Background: A crucially important step in the commercialization of new technology is a technoeconomic analysis.  Further, certifying new technologies as sustainable requires a lifecycle analysis.  The concept of the H2 economy is not new, yet as scientific pursuits aim to enable various aspects of it, they often do so in a vacuum and fail to consider technoeconomic feasibility and/or environmental impact. The National Renewable Energy Laboratory (NREL) has created digital tools for the technoeconomic analysis of integrating renewable energy (SAM) as well as H2 analysis tools (H2A, H2FAST), including life cycle.  Although such tools are quite sophisticated, they lack easy integration with rigorous mathematical optimization tools and general user-defined mechanistic models.

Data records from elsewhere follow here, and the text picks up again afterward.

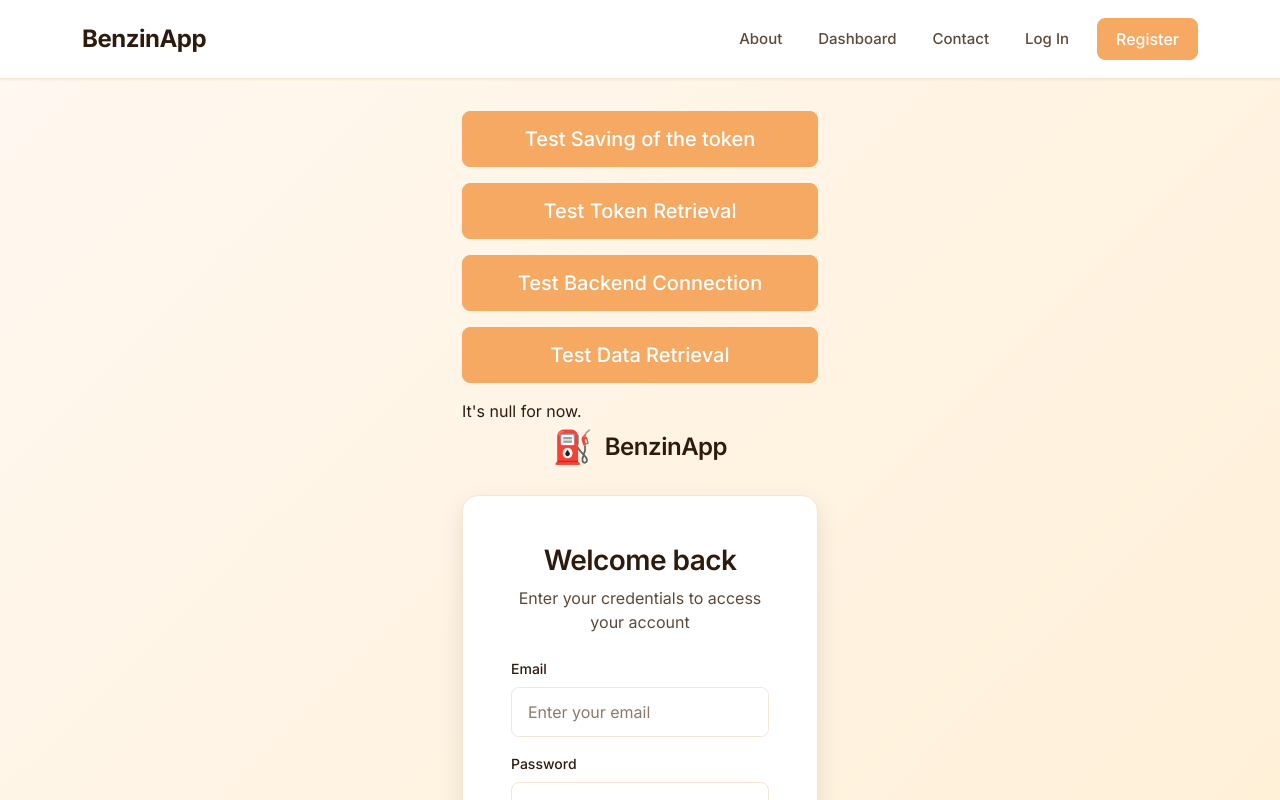
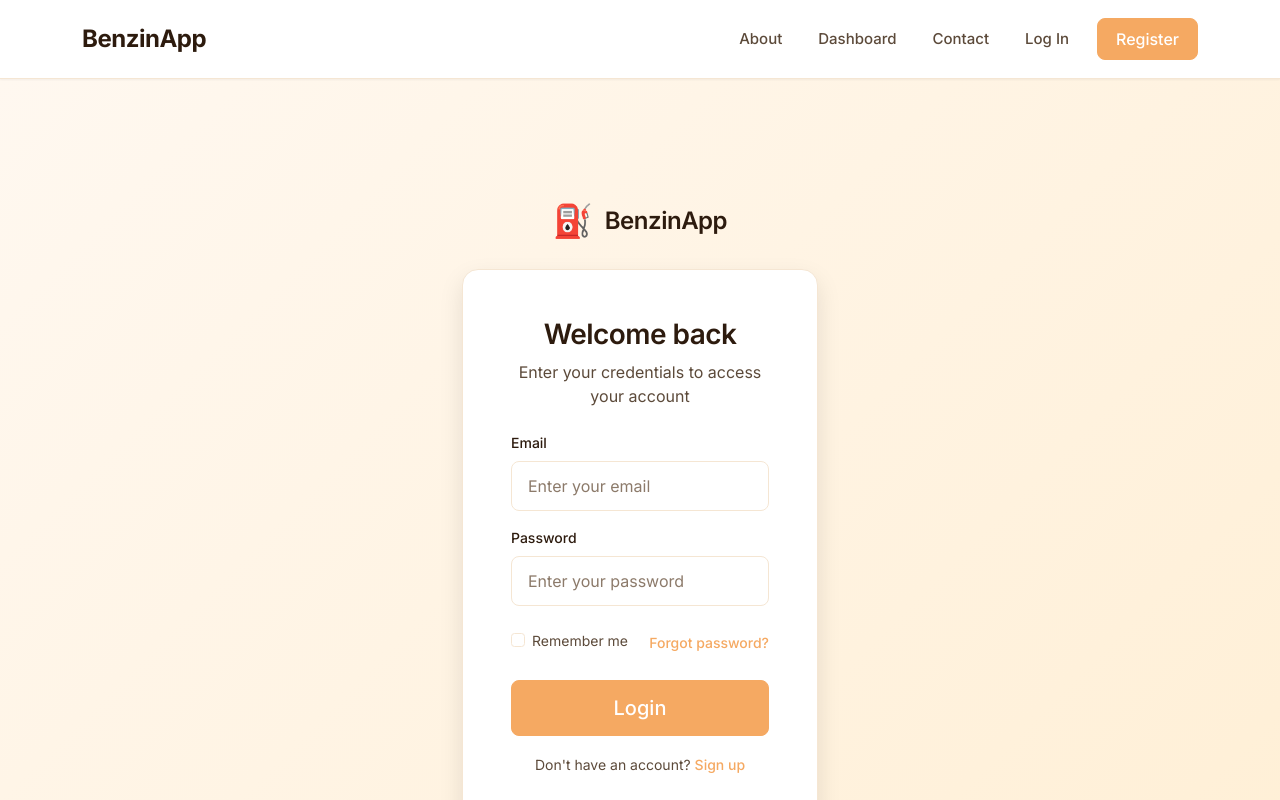
Before and after one commit to GeorgeMC2610/BenzinApp-Front-End, a React (Vite) app: page /login in a window 1280 px wide. Shown: the top 800 px of the page. Built offline with nearby package versions, Linux system fonts and the light colour scheme.

Commit message:
removed buttons in login page and applied logic to the main button

```diff
--- a/src/App.css
+++ b/src/App.css
@@ -1008,6 +1008,23 @@ body {
   text-decoration: underline;
 }
 
+.login-btn-disabled,
+.register-btn-disabled {
+  background-color: grey;
+  border-color: grey;
+  color: white;
+  font-weight: 500;
+  padding: 0.75rem 1.5rem;
+  border-radius: 0.5rem;
+  transition: all 0.2s ease;
+}
+
+.login-btn-disabled:hover,
+.register-btn-disabled:hover {
+  background-color: grey;
+  border-color: grey;
+}
+
 .login-btn,
 .register-btn {
   background-color: var(--primary-color);
--- a/src/components/Login.jsx
+++ b/src/components/Login.jsx
@@ -1,4 +1,4 @@
-import { Container, Row, Col, Card, Form, Button } from 'react-bootstrap';
+import { Container, Row, Col, Card, Form, Button, Spinner } from 'react-bootstrap';
 import { useState } from 'react';
 import { Link } from 'react-router-dom';
 import TokenHelper from '../services/TokenHelper';
@@ -10,8 +10,6 @@ import { useFuelFillRecordStore } from '../services/managers/FuelFillRecordManag
 
 function Login() {
   const carStore = useCarStore();
-  const fuelStore = useFuelFillRecordStore();
-  const list = useFuelFillRecordStore((state) => state.list)
 
   const [formData, setFormData] = useState({
     email: '',
@@ -25,23 +23,11 @@ function Login() {
     });
   };
 
-  const handleSubmit = (e) => {
+  const [isLoggingIn, setIsLoggingIn] = useState(false);
+
+  const handleSubmit = async (e) => {
     e.preventDefault();
-    // Handle login logic here
-    console.log('Login attempt:', formData);
-  };
-
-  const testTokenSave = () => {
-    TokenHelper.getInstance().setToken('test-token-12345');
-    console.log('Token saved.');
-  }
-
-  const testTokenRetrieval = () => {
-    const retrievedToken = TokenHelper.getInstance().token;
-    console.log('Retrieved Token:', retrievedToken);
-  }
-
-  const testConnection = async () => {
+    setIsLoggingIn(true);
     const email = formData.email
     const password = formData.password
     const response = await carStore.login(email, password);
@@ -52,12 +38,8 @@ function Login() {
     else {
         toast.error("Invalid Credentials. Please, try again.", { position: 'top-center' });
     }
-  }
-
-  const getCarDetails = async () => {
-    await fuelStore.index();
-    console.log(fuelStore.list);
-  }
+    setIsLoggingIn(false);
+  };
 
   return (
     <div className="login-page">
@@ -66,46 +48,6 @@ function Login() {
         <Row className="justify-content-center min-vh-100 align-items-center">
           <Col xs={12} sm={10} md={8} lg={6} xl={4}>
             <div className="login-container">
-
-              <Button
-                type="button"
-                className="login-btn w-100 mb-3"
-                onClick={testTokenSave}
-                size="lg"
-              >
-                Test Saving of the token
-              </Button>
-
-              <Button
-                type="button"
-                className="login-btn w-100 mb-3"
-                onClick={testTokenRetrieval}
-                size="lg"
-              >
-                Test Token Retrieval
-              </Button>
-
-              <Button
-                type="button"
-                className="login-btn w-100 mb-3"
-                onClick={testConnection}
-                size="lg"
-              >
-                Test Backend Connection
-              </Button>
-
-              <Button
-                type="button"
-                className="login-btn w-100 mb-3"
-                onClick={getCarDetails}
-                size="lg"
-              >
-                Test Data Retrieval
-              </Button>
-
-              <div>
-                {list?.toString() ?? "It's null for now."}
-              </div>
 
               {/* Logo/Brand */}
               <div className="text-center mb-4">
@@ -134,6 +76,7 @@ function Login() {
                         type="text"
                         id="email"
                         name="email"
+                        disabled={isLoggingIn}
                         value={formData.email}
                         onChange={handleChange}
                         placeholder="Enter your email"
@@ -150,6 +93,7 @@ function Login() {
                         type="password"
                         id="password"
                         name="password"
+                        disabled={isLoggingIn}
                         value={formData.password}
                         onChange={handleChange}
                         placeholder="Enter your password"
@@ -172,10 +116,21 @@ function Login() {
 
                     <Button
                       type="submit"
-                      className="login-btn w-100 mb-3"
+                      disabled={isLoggingIn}
+                      className={isLoggingIn ? 'login-btn-disabled w-100 mb-3' : 'login-btn w-100 mb-3'}
                       size="lg"
                     >
-                      Sign in
+                      {isLoggingIn ? (
+                      <>
+                        <span
+                          className='spinner-border spinner-border-sm mr-3'
+                          aria-hidden="true"
+                        />
+                        Logging in...
+                      </>
+                        ) : (
+                          'Login'
+                        )}
                     </Button>
 
                     <div className="text-center">
--- a/src/services/managers/FuelFillRecordManager.ts
+++ b/src/services/managers/FuelFillRecordManager.ts
@@ -17,6 +17,9 @@ type FuelFillRecordActions = {
     delete: (id: number) => Promise<void>;
 }
 
+const fuelFillUrl = RequestHelper._baseUrl + '/fuel_fill_record';
+const fuelFillUrlId = (id: number) => RequestHelper._baseUrl + '/fuel_fill_record/' + id;
+
 export const useFuelFillRecordStore = create<FuelFillRecordState & FuelFillRecordActions>() (
     persist(
         (set, get) => ({
@@ -25,14 +28,12 @@ export const useFuelFillRecordStore = create<FuelFillRecordState & FuelFillRecor
             list: null,
             index: async () => {
                 try {
-                    const response = await RequestHelper.getInstance().sendGetRequest(
-                        RequestHelper._baseUrl + '/fuel_fill_record'
-                    );
+                    const response = await RequestHelper.getInstance().sendGetRequest(fuelFillUrl);
                     const fuelFills = response.data.map((jsonRecord: Record<string, any>[]) => FuelFillRecord.fromJson(jsonRecord));
                     set({ list: fuelFills });
                 }
                 catch (error) {
-
+                    console.log(error);
                 }
             },
             create: async (fuelFillRecord) => {
```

Objectives: In this task, REU students will work closely with those assigned to the other projects to develop economic models for the various H2 technologies discussed above.  Both early-stage and later-stage technologies will be considered. When possible, these models will be granular enough to account for individual process technologies and unit operations and functionalized by scale and inputs/outputs. Formal analyses will be conducted using these models, those in SAM, H2A, and H2FAST, and mathematical optimization to determine the potential value propositions.  In addition, lifecycle analyses will be conducted to assess the overall environmental impact of the various technologies. Students will first learn the fundamentals of technoeconomic analyses and lifecycle analyses, as they are currently applied.  Then, students will develop and implement mathematical models in the Julia programming language and the JuMP algebraic modeling language for mathematical optimization. Students will then be exposed to introductory mathematical optimization theory and practice and will learn to develop value propositions for the various solutions through potential business models.

Expected Outcomes: By the end of this task, students will be able to implement and use mathematical models and mathematical optimization for technoeconomic analysis and lifecycle analysis and determine value propositions with competitive business models.